Four years after he laid out his PlaNYC blueprint for a greener, greater New York, Mayor Bloomberg today made some ambitious additions. To go along with all of those trees they've planted (among other things) Hizzoner now wants to plop solar panels on our shuttered garbage dumps, rid the city of the "dirtiest grades" of heating oil by 2030, and create an energy efficiency finance corporation (with federal funding) to help private building owners with energy upgrades.

The original plan called for the city to reduce its carbon-gas emissions by 30 percent by 2030 and, according to the Mayor, we're well on track towards that. Greenhouse gas levels in New York are now 13 percent below what they were in 2005. So it isn't that surprising that in the midst of a troubled third term Bloomberg would want to keep the ball rolling. The new plan, which you can read below, has 132 new initiatives and hundreds of milestones for the city to try and reach before 2014.

The most ambitious, and press friendly, of the plans is easily the solar panels. New York City has nearly 3,000 acres of shuttered landfill in our borders, and Bloomberg now wants to install solar panels on 250 of those acres (producing 50 megawatts of power, enough for roughly 50,000 homes). The city wouldn't run, or pay, for the panels, though. Instead they want a private operator to lease the land and build their own plant. The idea being that "The time when solar is most productive here also coincides with the time when the peak load is really needed—the hot days of summer," according to David Bragdon, the mayor's director of sustainability.

The other big plan is the push to get the city off of dirty heating oils. As Bloomberg explained today: "This #4 and #6 oil produces more soot pollution every year...listen to this...than all cars and trucks in New York City combined, and is a major contributor to deadly respiratory diseases." So of course our mayor (who worries about our lungs constantly) wouldn't like it. But the city won't just be dropping the oils cold turkey; instead it'll gradually step back itself while pushing for buildings and neighborhoods to convert to cleaner systems in tandem (to make the process cheaper). The city will also partner with the Environmental Defense Fund to "educate building owners and tenants about the public health impacts associated with #4 and #6 heating oil, the potential costs and savings associated with conversion, and the steps buildings can take to convert to cleaner fuels."

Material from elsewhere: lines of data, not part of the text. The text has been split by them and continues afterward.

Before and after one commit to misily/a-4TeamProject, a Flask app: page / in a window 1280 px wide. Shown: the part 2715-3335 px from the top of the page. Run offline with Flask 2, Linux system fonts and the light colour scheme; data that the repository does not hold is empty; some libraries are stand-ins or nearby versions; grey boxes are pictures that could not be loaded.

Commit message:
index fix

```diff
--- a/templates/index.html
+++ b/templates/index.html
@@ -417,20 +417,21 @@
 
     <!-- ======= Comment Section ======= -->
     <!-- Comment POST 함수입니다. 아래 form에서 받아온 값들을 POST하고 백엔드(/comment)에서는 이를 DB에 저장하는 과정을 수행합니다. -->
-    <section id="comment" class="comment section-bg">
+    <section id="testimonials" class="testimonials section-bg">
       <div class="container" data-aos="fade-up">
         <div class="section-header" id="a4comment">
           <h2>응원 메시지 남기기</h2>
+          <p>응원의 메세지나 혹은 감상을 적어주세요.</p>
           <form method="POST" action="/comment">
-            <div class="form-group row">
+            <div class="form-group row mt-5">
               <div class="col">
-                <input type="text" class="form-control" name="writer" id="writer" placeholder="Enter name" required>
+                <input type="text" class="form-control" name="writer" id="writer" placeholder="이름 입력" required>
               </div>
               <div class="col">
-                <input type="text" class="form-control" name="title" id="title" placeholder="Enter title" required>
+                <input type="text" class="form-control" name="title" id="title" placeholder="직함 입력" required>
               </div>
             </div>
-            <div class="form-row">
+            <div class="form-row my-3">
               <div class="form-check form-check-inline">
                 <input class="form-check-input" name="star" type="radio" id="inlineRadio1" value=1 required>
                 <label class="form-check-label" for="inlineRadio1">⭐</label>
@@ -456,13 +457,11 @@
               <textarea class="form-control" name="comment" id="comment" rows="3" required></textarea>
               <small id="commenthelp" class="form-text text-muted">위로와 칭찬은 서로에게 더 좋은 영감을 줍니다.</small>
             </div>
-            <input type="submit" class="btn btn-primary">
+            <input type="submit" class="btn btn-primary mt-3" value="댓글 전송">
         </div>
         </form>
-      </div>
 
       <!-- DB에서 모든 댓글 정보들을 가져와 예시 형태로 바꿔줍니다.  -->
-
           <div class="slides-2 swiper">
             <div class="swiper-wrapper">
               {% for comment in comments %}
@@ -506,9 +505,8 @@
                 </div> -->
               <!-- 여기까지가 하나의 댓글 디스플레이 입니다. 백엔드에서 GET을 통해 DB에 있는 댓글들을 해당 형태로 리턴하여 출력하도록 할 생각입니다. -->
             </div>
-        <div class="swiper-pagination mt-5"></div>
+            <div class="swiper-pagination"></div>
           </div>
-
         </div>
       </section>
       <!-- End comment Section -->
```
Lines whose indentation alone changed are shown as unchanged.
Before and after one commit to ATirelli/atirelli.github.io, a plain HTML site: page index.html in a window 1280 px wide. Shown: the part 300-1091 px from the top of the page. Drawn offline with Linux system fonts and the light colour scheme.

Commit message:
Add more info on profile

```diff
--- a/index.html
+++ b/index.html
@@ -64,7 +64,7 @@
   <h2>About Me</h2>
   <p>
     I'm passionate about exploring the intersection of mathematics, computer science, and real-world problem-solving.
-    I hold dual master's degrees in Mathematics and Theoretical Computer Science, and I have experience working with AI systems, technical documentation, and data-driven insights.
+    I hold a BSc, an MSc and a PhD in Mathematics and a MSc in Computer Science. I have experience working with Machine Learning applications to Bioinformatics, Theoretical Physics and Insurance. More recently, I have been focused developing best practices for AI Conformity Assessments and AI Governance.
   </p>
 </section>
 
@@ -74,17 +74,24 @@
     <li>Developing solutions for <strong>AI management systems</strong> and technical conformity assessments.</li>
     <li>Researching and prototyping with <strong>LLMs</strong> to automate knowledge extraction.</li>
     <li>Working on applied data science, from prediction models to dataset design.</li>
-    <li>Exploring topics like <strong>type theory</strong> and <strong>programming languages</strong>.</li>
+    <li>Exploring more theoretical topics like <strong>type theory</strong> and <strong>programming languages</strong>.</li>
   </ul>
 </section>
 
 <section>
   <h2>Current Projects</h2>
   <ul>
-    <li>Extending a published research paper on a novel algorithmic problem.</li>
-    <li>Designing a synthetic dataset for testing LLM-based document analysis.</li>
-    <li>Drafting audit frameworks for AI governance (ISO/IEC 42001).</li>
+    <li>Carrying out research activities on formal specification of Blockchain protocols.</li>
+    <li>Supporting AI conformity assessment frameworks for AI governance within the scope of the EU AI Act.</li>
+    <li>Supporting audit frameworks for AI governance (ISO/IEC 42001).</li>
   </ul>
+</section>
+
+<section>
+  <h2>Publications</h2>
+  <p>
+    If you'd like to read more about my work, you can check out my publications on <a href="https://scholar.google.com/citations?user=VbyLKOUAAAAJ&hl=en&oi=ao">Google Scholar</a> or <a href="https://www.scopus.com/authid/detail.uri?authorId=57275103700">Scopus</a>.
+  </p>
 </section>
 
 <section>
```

Especially as the Mayor's office seems to have made a real effort to assure that the new plan won't cost the city more money (and may even save us some in the long run), we're all for it. You can check out the whole slew of other ideas and goals in the full plan right here: